"An individual understands a concept, skill, theory, or domain of knowledge to the extent that he or she can apply it appropriately in a new situation." (From Howard Gardner's 1999 book, The Disciplined Mind: What All Students Should Understand.)

In many respects, learning transfer is the most critical concept in training. However effective instruction might otherwise be, if a learned behaviour or skill does not transfer to relevant functional application contexts and/or is not maintained over time, then the instruction has failed. Understanding the nuances of transfer gives us a head start in designing our training to achieve it.

The concept of near and far transfer of learning has been with us for a long time and is still widely discussed in the literature. The Near/Far model is probably the most commonly known one of over 20 learning transfer models that have been proposed in what has become a field of study within learning theory.

Many of these transfer models are based on the work done by Edward Thorndike (1874 – 1949) over 100 years ago. His identical elements theory of transfer states, that the extent to which information learned in one situation will transfer to another situation, is determined by the similarity between the two situations. 

The more similar the situations are, the greater the amount of information that will transfer. Similarly, if the situations have nothing in common, information learned in one situation will not be of any value in the other situation.

The Near/Far model is probably the most commonly known one of over 20 learning transfer models that have been proposed in what has become a field of study within learning theory.

In the Near/Far model, near transfer occurs when the training context and trained behaviour are almost identical to the application context and application behaviour. A common example used is that of tying shoelaces.

Once we have learned to tie a shoelace, it is highly likely that the skill generalises to tying all shoelaces regardless of length or colour or thickness of the lace, or the design of the shoe. Near transfer involves the study of a problem or task and then practising it to a high level of automaticity.

When a nearly similar problem or task is encountered, it is automatically solved or accomplished with little or no conscious thought.

This ability to generalise a skill to solve nearly similar problems has been, and still is crucial to us and our species for survival. It is hardwired into us. If we didn’t have it, we would have to ‘learn’ all over again how to tie a shoelace every time we bought a new pair of shoes.

We would have to ‘learn’ to use a tap every time we were confronted with a tap with a new design. We would have to ‘learn’ to open a door every time we encountered a different design of door.

And this brings us to the idea that sometimes the application context and application behaviour is different enough that near transfer does not work.

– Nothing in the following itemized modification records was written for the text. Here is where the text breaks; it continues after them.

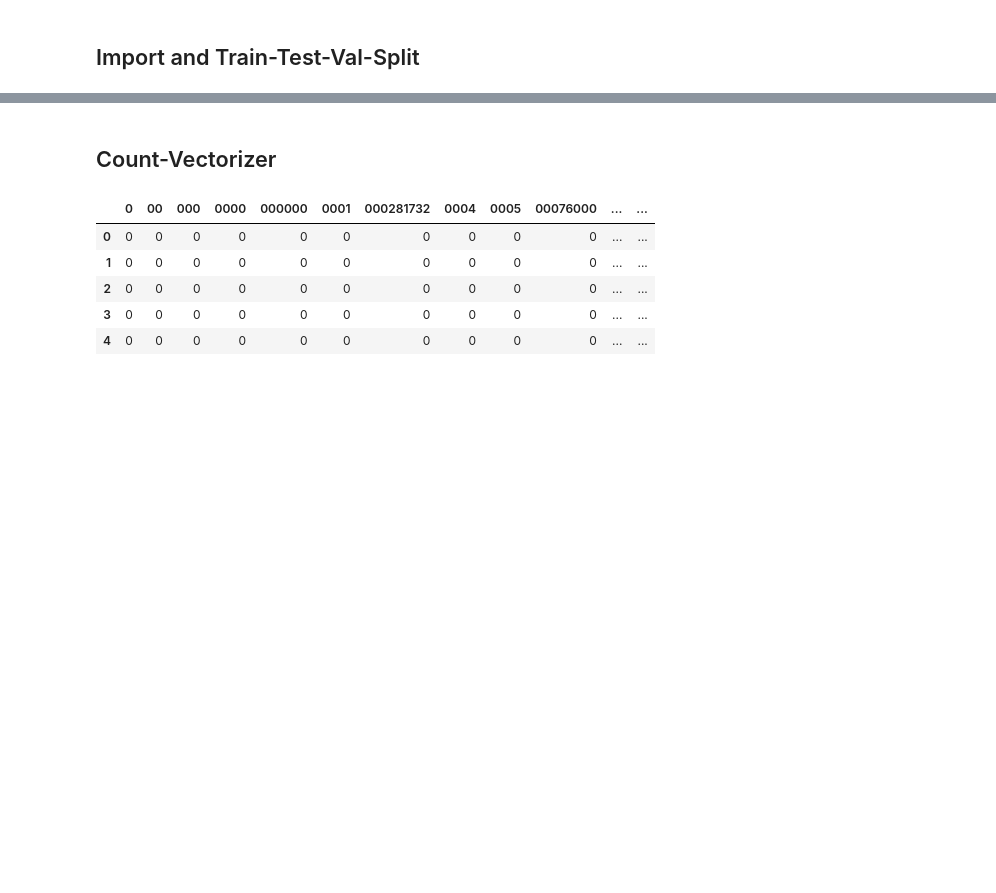
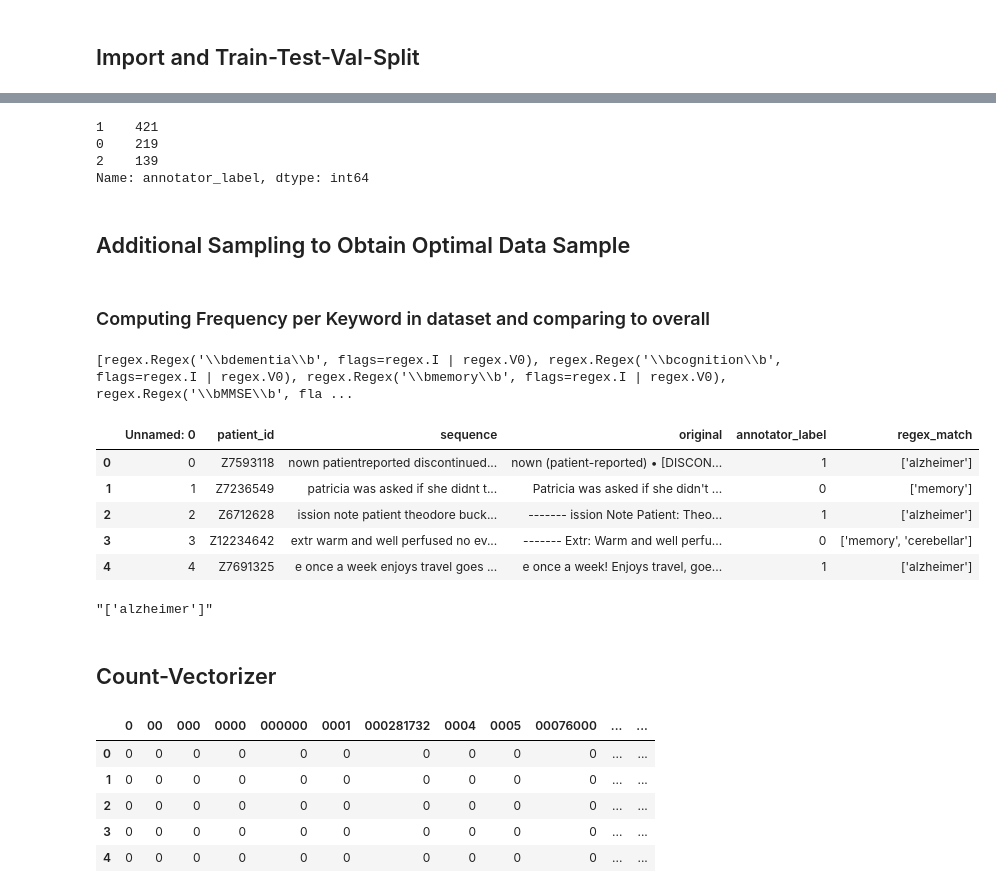
Before and after one commit to anaconda121/NeuraHealth, a Jupyter notebook: Modeling/Logistic-Regression-TFIDF.ipynb, the cells around one changed output, grey strips where cells are left out. Cells and saved outputs as stored; diff of their text form; code cells hidden in the pictures; blank space fills up the shorter version.

```diff
--- a/Modeling/Logistic-Regression-TFIDF.ipynb
+++ b/Modeling/Logistic-Regression-TFIDF.ipynb
@@ -51,3 +52,55 @@ X_train_valid, X_test, y_train_valid, y_test = train_test_split(X,y,random_state
 
 y_train_valid_label = y_train_valid.to_numpy()
 X_train, X_valid, y_train, y_valid = train_test_split(X_train_valid, y_train_valid, random_state=0, test_size=0.1, stratify=y_train_valid_label)
+# %%
+y_valid.value_counts()
+# %% [output]
+1    421
+0    219
+2    139
+Name: annotator_label, dtype: int64
+# %% [markdown]
+## Additional Sampling to Obtain Optimal Data Sample
+# %% [markdown]
+### Computing Frequency per Keyword in dataset and comparing to overall
+# %%
+regex = pd.read_csv(r"C:\Users\MIND_DS\Dropbox (Partners HealthCare)\NLP\Tanish\APOE-SLAT\EDA\Getting_Data\keywords.csv")
+# %%
+k = regex["REGEX"].to_list()
+c = regex["CASE"].to_list()
+p_list = []
+
+for i in range(len(k)):
+    if (c[i] == 0):
+        p_list.append(re.compile(k[i][5:], re.IGNORECASE))
+    elif (c[i] == 1):
+        p_list.append(re.compile(k[i]))
+print(p_list)
+# %% [output]
+[regex.Regex('\\bdementia\\b', flags=regex.I | regex.V0), regex.Regex('\\bcognition\\b', flags=regex.I | regex.V0), regex.Regex('\\bmemory\\b', flags=regex.I | regex.V0), regex.Regex('\\bMMSE\\b', fla ...
+# %%
+l = []
+for note in tqdm(train_df["original"]):
+    curr = []
+    for p in (p_list):
+        m = list(set(re.findall(p, note)))
+        m = list(set(map(str.lower, m)))
+        if (m != []):
+            curr.append("".join(m))
+    #print(curr)
+    #print(l)
+    l.append(str(curr))
+train_df["regex_match"] = l
+# %%
+train_df.head()
+# %% [output]
+|  | Unnamed: 0 | patient_id | sequence | original | annotator_label | regex_match |
+| 0 | 0 | Z7593118 | nown patientreported discontinued... | nown (patient-reported) • [DISCON... | 1 | ['alzheimer'] |
+| 1 | 1 | Z7236549 | patricia was asked if she didnt t... | Patricia was asked if she didn't ... | 0 | ['memory'] |
+| 2 | 2 | Z6712628 | ission note patient theodore buck... | ------- ission Note Patient: Theo... | 1 | ['alzheimer'] |
+| 3 | 3 | Z12234642 | extr warm and well perfused no ev... | ------- Extr: Warm and well perfu... | 0 | ['memory', 'cerebellar'] |
+| 4 | 4 | Z7691325 | e once a week enjoys travel goes ... | e once a week! Enjoys travel, goe... | 1 | ['alzheimer'] |
+# %%
+train_df.loc[i]['regex_match']
+# %% [output]
+"['alzheimer']"
```
Also changed, not shown: parts of 5 cells of this notebook, 1 other file.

Imagine every tap you have seen and used has a knob to turn, and then you encounter for the first time a tap with a push button. What do you do?

Imagine every door has a lever handle or a knob to turn, and you encounter a door with neither. Instead it has a push button on the wall beside the door. What do you do? We must learn to expand our skill to include a wider range of contexts, and in doing so, create some higher-level ideas in our mind that will enable us to solve problems that are even further away from what we first learned.

Now we are transferring concepts that guide problem solution rather than directly applicable automated routines. This is called far transfer. Far transfer tasks involve skills and knowledge being applied in situations that change and the application of the skill is executed differently depending on the situation. In Far transfer, the learner adapts their actions based on their judgement of the situation.

It is important to realise that near and far transfer occur on a continuum and the transfer is either nearer or father away from the training context and behaviour. It is also important to realise that people vary considerably in their abilities to see, feel, or sense similarities between different problem situations.

In any problem-solving situation, some people seem to be innately much more able to do far transfer than are others. Or rather, they see the similarities more easily, and thus for them it is nearer transfer, and thus comes more easily.

Knowing this about transfer of learning, how can you design your learning/training to achieve better transfer?

 

About the author

Paul Matthews is the founder of People Alchemy. He is the author of 'Informal Learning at Work: How to Boost Performance in Tough Times' and 'Capability at Work: How to Solve the Performance Puzzle'.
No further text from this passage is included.